Task requirements —
Repeat each record below exactly, omitting whatever pictures appear in it.

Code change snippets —
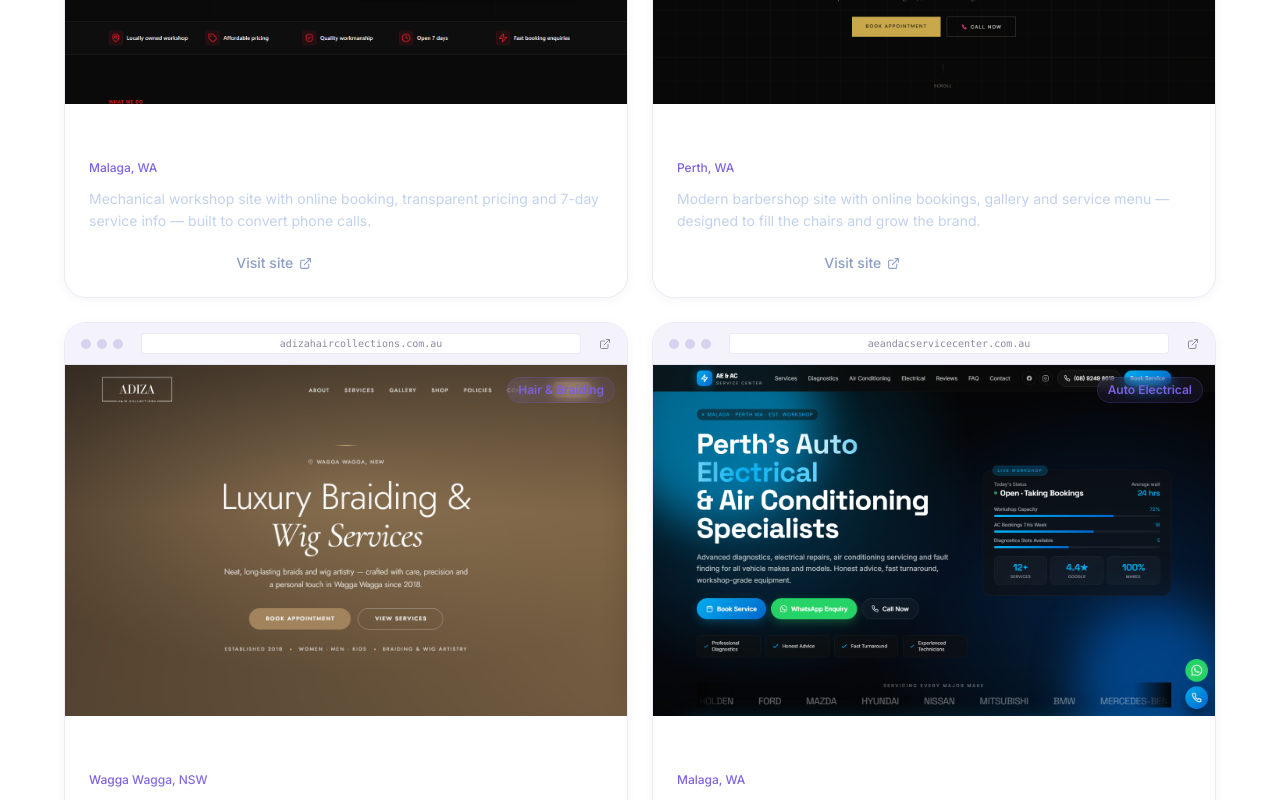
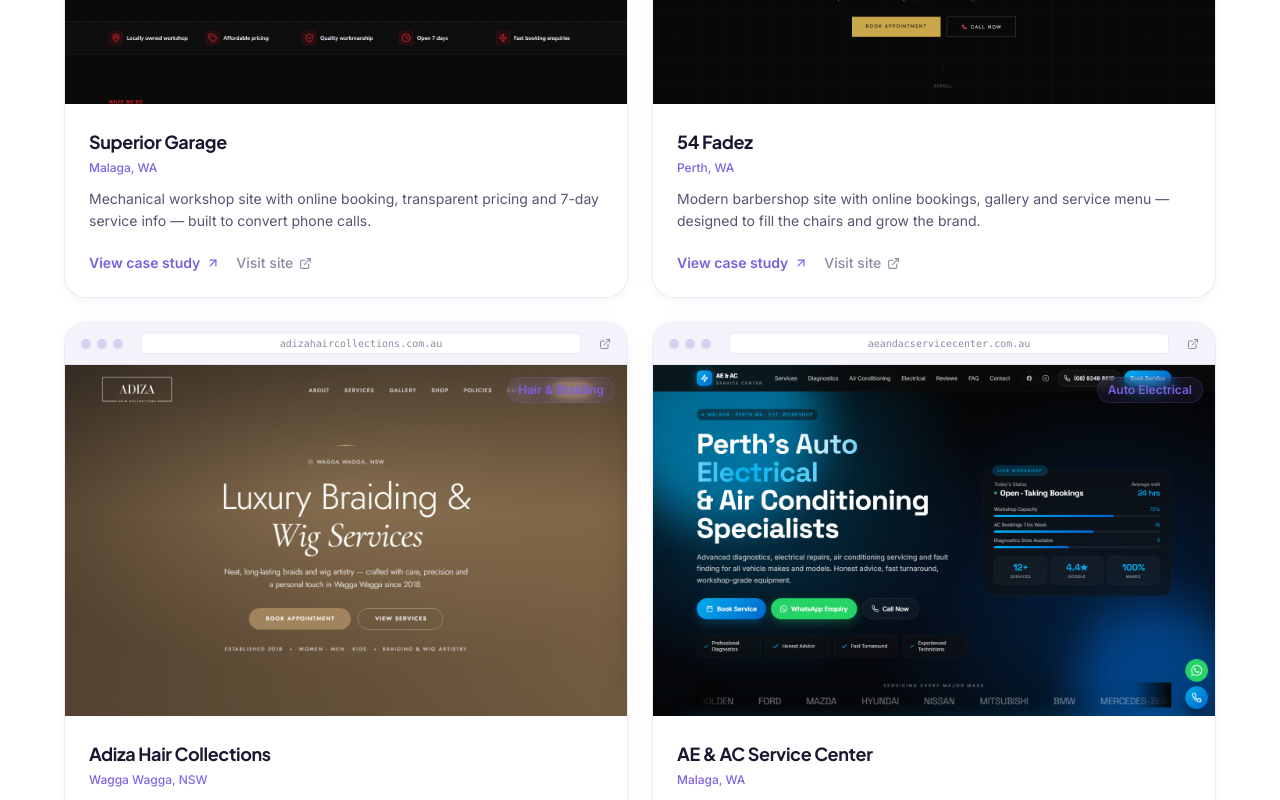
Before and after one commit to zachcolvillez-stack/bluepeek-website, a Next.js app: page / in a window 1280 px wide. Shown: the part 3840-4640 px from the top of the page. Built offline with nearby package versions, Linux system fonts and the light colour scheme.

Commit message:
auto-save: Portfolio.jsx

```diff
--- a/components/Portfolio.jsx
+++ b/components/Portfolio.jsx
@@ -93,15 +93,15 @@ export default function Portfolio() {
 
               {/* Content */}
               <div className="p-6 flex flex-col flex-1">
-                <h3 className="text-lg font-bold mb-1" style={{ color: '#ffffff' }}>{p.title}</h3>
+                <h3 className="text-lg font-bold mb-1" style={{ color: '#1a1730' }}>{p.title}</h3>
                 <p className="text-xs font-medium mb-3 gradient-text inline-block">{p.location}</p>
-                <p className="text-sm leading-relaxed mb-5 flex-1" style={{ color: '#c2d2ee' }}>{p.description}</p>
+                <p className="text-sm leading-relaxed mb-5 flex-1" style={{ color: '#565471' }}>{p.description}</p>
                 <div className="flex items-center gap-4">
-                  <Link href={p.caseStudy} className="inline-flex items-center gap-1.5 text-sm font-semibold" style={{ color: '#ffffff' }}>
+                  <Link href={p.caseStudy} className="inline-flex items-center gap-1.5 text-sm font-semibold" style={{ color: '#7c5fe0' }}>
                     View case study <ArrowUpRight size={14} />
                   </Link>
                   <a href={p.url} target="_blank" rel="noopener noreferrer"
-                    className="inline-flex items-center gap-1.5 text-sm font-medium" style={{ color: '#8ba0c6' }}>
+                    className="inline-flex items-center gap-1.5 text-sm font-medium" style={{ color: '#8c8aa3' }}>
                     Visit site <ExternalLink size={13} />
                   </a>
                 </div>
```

Written answer —
Before and after one commit to zachcolvillez-stack/bluepeek-website, a Next.js app: page / in a window 1280 px wide. Shown: the part 3840-4640 px from the top of the page. Built offline with nearby package versions, Linux system fonts and the light colour scheme.

Commit message:
auto-save: Portfolio.jsx

```diff
--- a/components/Portfolio.jsx
+++ b/components/Portfolio.jsx
@@ -93,15 +93,15 @@ export default function Portfolio() {
 
               {/* Content */}
               <div className="p-6 flex flex-col flex-1">
-                <h3 className="text-lg font-bold mb-1" style={{ color: '#ffffff' }}>{p.title}</h3>
+                <h3 className="text-lg font-bold mb-1" style={{ color: '#1a1730' }}>{p.title}</h3>
                 <p className="text-xs font-medium mb-3 gradient-text inline-block">{p.location}</p>
-                <p className="text-sm leading-relaxed mb-5 flex-1" style={{ color: '#c2d2ee' }}>{p.description}</p>
+                <p className="text-sm leading-relaxed mb-5 flex-1" style={{ color: '#565471' }}>{p.description}</p>
                 <div className="flex items-center gap-4">
-                  <Link href={p.caseStudy} className="inline-flex items-center gap-1.5 text-sm font-semibold" style={{ color: '#ffffff' }}>
+                  <Link href={p.caseStudy} className="inline-flex items-center gap-1.5 text-sm font-semibold" style={{ color: '#7c5fe0' }}>
                     View case study <ArrowUpRight size={14} />
                   </Link>
                   <a href={p.url} target="_blank" rel="noopener noreferrer"
-                    className="inline-flex items-center gap-1.5 text-sm font-medium" style={{ color: '#8ba0c6' }}>
+                    className="inline-flex items-center gap-1.5 text-sm font-medium" style={{ color: '#8c8aa3' }}>
                     Visit site <ExternalLink size={13} />
                   </a>
                 </div>
```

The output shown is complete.